Your objective »
Below are the records. Restate word for word every line from the one that contains "-pip install -e ." through the final line, both included.

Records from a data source

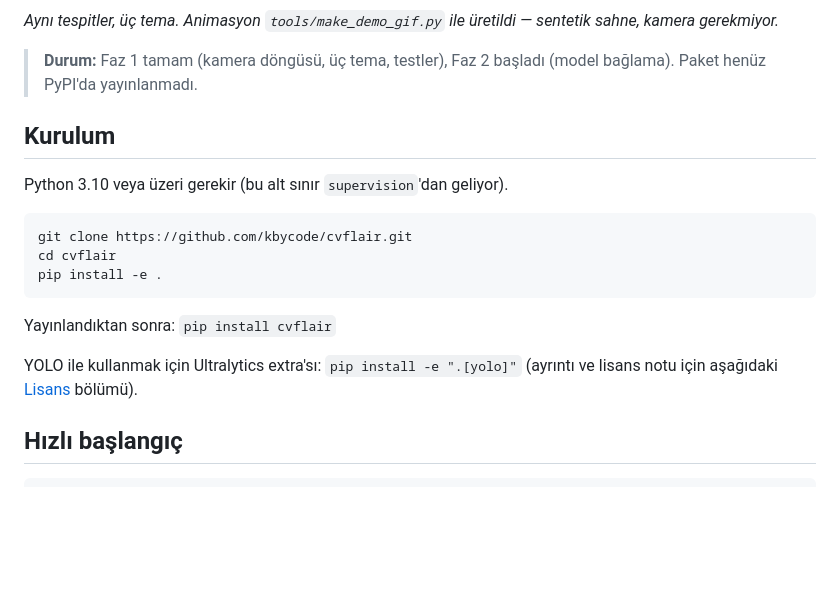
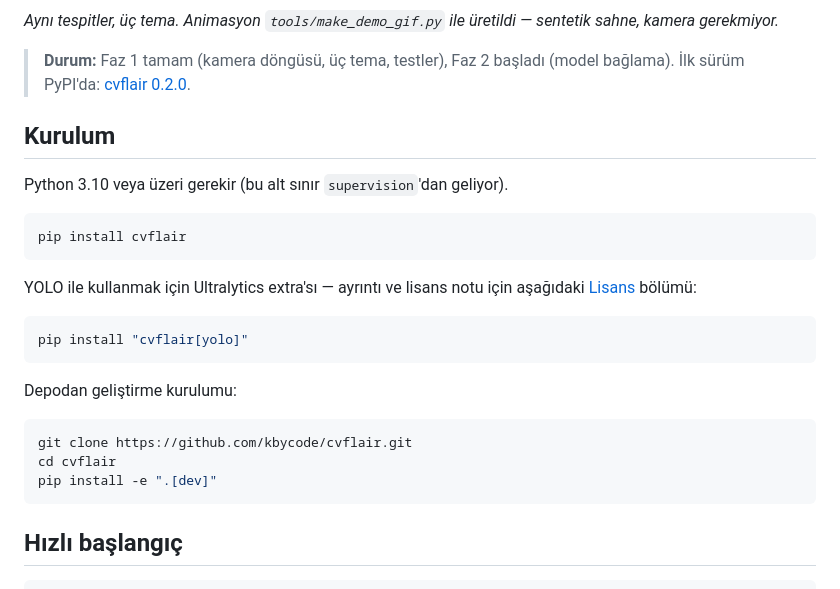
Before and after one commit to kbycode/cvflair, a Markdown page: README.md, the part around one of its changes. Drawn GitHub-style; blank space fills up the shorter version.

Commit message:
docs: add PyPI badges and switch install to the published package

````diff
--- a/README.md
+++ b/README.md
@@ -17,22 +19,30 @@ tarafından çizilebilir.
 sahne, kamera gerekmiyor.*
 
 > **Durum:** Faz 1 tamam (kamera döngüsü, üç tema, testler), Faz 2 başladı (model
-> bağlama). Paket henüz PyPI'da yayınlanmadı.
+> bağlama). İlk sürüm PyPI'da: [cvflair 0.2.0](https://pypi.org/project/cvflair/).
 
 ## Kurulum
 
 Python 3.10 veya üzeri gerekir (bu alt sınır `supervision`'dan geliyor).
 
 ```bash
+pip install cvflair
+```
+
+YOLO ile kullanmak için Ultralytics extra'sı — ayrıntı ve lisans notu için aşağıdaki
+[Lisans](#lisans) bölümü:
+
+```bash
+pip install "cvflair[yolo]"
+```
+
+Depodan geliştirme kurulumu:
+
+```bash
 git clone https://github.com/kbycode/cvflair.git
 cd cvflair
-pip install -e .
+pip install -e ".[dev]"
 ```
-
-Yayınlandıktan sonra: `pip install cvflair`
-
-YOLO ile kullanmak için Ultralytics extra'sı: `pip install -e ".[yolo]"`
-(ayrıntı ve lisans notu için aşağıdaki [Lisans](#lisans) bölümü).
 
 ## Hızlı başlangıç
 
````
Also changed, not shown: other parts of README.md (+3 -1 lines).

Answer to this problem »
-pip install -e .
+pip install -e ".[dev]"
 ```
-
-Yayınlandıktan sonra: `pip install cvflair`
-
-YOLO ile kullanmak için Ultralytics extra'sı: `pip install -e ".[yolo]"`
-(ayrıntı ve lisans notu için aşağıdaki [Lisans](#lisans) bölümü).
 
 ## Hızlı başlangıç
 
````
Also changed, not shown: other parts of README.md (+3 -1 lines).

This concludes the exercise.